I agree with a few of your points, Alicia, though I also strongly disagree with a few.

I think you're totally right that TV in general can lead to a lazy population. However, like the internet and nearly any technology, that's really all about how we use it. What about the news (surely, a topic we've talked about too many times in the course of getting our j-degrees)? Isn't there value in that for children? Growing up in my house, we always had plenty of channels, and part of that was watching the evening news with my parents, during and after which, my parents would talk about news items and include me in the conversation. I like to think it made me a more informed person than my peers, especially when I was younger.
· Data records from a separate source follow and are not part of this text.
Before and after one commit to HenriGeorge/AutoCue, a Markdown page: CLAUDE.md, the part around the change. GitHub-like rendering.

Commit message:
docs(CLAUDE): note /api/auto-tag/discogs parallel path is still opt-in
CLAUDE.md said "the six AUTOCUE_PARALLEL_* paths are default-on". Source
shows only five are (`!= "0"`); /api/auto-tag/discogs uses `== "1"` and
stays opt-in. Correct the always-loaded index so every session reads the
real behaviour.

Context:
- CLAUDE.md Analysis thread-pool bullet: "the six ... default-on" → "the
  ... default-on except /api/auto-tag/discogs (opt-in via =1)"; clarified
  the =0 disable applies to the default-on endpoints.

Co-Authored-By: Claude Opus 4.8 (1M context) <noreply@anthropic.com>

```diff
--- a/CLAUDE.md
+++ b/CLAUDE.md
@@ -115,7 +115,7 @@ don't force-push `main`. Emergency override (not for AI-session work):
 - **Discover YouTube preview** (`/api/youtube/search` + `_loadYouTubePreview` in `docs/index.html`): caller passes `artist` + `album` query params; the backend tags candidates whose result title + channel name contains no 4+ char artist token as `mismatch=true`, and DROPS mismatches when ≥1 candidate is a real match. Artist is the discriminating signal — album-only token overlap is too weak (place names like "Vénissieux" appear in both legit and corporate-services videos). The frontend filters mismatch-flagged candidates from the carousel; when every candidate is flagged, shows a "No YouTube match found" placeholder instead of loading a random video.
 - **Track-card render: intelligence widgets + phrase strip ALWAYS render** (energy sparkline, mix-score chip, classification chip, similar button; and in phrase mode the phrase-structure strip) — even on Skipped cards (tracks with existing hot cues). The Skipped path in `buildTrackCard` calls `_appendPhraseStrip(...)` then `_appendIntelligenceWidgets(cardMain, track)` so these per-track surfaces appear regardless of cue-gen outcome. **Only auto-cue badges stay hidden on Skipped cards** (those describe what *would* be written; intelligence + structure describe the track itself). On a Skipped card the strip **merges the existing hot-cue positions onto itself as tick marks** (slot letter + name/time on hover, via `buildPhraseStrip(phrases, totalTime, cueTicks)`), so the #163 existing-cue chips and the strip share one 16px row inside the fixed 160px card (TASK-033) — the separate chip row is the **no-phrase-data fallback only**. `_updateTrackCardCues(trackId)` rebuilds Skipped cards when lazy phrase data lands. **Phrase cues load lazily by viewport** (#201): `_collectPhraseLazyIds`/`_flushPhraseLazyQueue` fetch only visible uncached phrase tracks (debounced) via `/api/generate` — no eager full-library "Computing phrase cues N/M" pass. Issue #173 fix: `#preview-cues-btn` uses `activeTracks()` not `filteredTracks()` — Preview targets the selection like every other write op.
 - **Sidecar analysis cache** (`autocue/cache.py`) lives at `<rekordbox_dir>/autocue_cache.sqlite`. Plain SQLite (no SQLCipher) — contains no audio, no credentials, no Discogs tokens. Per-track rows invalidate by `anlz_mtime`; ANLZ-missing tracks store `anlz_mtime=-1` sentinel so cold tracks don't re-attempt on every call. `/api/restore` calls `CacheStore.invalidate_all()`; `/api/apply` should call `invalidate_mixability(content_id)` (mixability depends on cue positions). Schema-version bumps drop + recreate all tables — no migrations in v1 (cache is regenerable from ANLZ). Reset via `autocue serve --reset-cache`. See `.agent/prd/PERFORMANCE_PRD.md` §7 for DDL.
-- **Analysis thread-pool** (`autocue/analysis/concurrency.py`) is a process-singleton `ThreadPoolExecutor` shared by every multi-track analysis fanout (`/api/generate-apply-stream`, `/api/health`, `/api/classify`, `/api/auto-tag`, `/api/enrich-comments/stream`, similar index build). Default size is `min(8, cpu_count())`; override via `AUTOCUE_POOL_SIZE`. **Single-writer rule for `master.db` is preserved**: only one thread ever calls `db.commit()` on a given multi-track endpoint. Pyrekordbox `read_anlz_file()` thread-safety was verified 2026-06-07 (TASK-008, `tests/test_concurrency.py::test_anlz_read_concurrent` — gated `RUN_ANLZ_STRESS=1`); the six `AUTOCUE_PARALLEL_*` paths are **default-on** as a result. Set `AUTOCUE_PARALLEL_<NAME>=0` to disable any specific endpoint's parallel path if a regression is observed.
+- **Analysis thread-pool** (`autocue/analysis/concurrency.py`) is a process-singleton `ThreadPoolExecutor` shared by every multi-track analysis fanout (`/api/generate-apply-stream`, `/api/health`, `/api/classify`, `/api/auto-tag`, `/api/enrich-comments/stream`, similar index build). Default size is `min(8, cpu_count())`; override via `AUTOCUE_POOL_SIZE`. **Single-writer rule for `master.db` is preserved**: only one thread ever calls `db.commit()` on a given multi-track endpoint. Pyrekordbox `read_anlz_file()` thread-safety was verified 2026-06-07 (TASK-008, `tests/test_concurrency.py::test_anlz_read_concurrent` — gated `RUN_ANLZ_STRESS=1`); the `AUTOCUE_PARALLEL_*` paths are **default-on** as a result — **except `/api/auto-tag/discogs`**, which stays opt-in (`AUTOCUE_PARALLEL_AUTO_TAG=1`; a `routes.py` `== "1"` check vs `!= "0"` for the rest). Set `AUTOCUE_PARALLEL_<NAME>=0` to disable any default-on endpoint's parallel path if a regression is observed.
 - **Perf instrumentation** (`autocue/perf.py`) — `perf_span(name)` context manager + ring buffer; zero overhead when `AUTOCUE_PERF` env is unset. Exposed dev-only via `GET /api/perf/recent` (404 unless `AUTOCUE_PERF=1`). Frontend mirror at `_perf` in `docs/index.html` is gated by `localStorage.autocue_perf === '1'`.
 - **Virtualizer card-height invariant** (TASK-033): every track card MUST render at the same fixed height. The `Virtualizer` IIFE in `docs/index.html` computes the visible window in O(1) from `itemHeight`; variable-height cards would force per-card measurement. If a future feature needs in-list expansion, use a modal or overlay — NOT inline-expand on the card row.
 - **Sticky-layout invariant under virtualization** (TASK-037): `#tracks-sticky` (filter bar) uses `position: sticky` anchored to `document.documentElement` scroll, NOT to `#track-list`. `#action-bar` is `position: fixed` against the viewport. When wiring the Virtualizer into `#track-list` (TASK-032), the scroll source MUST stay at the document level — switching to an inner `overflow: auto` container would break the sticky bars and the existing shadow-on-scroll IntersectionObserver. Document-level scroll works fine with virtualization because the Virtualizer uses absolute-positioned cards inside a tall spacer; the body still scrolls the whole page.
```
I also really take issue with your statement that the quality of tv has necessarily sharply declined over the years. For starters, sexism (including unflattering portrayals of masculinity) has always been prevalent on tv. There was a time when it was funny (at least to many people) when Ralph threatened Alice “Pow, right in the kisser” and to send her “straight to the moon.” This was a show that families could watch together. I think the things that teaches kids are pretty apparent, but I’ll gloss them anyway: violence is okay, threats are okay, husbands rule the household and should discipline their adult wives when they do something “wrong,” etc. I totally agree that there are serious problems with the common sitcom portrayal of a bitchy nag wife and a husband too stupid to boil water who still life the “blissful,” traditional life of career-oriented man and child-oriented woman. However, if I’m deciding which is the lesser of two evils between that and threats of domestic violence as comedy...well, I know which one bothers me more.

You’re right that there is more sex and violence and “strong language” used during primetime slots than there used to be (and more aired on Canadian tv than American), but I don’t think this is always a problem. Some of the violence I take issue with because it’s often in the context of sexy, powerful mobsters and glamourized killing, and the real consequences can be glossed over. I think it’s a very puritanical North American view that sex and swearing are always bad for children to hear about. In many European markets, they are actually much more liberal with what they show on television. For starters, in North America, female bodies on tv are almost always sexualized. In other areas, this isn’t always true. Have you ever seen the original British “How to Look Good Naked” series? It has a few problems (which I won’t get into right now), but it shows women’s real bodies, sometimes in their stark entirety, cellulite and all, and celebrates them as sexy because they are real and comfortable. I think that this is exactly the sort of message we actually need to be teaching children when they’re young: bodies don’t need to be size zero, plucked, tanned, polished and fat-free to be sexy, nor do they need to be sexual at all times. Hiding the sexualized form from curious children at all times doesn’t actually do this; however, it does add a taboo factor that is damn near irresistible for kids. As for the language argument, I know this is a matter of taste, but I tend to believe that words are just words and they only have power when we give them power over us. There are certainly words I don’t think are appropriate, but for me, it’s things like racial slurs that are problematic, not the “f-word,” as we euphemistically call it. I know that’s entirely about upbringing and value, and my mother actually is quite bothered by “vulgarities” like that one, but I think that in shows that are meant to reflect a reality, words like that are part of that reflection because they exist in the real world we live in, and that to censor them all as problematic is a huge overstep.

All that being said, tv can be a problem. Studies have shown that small children who watch even educational shows are worse off than those who interact with parents, and other children and adults instead. TV has always been linked to increased violence and sexual violence (as have video games and unrestricted internet access), but to me, that suggests that a more middling view of tv (and other technology) is best. It’s not the evil destroying our kids, but a technology and medium that is message dependant.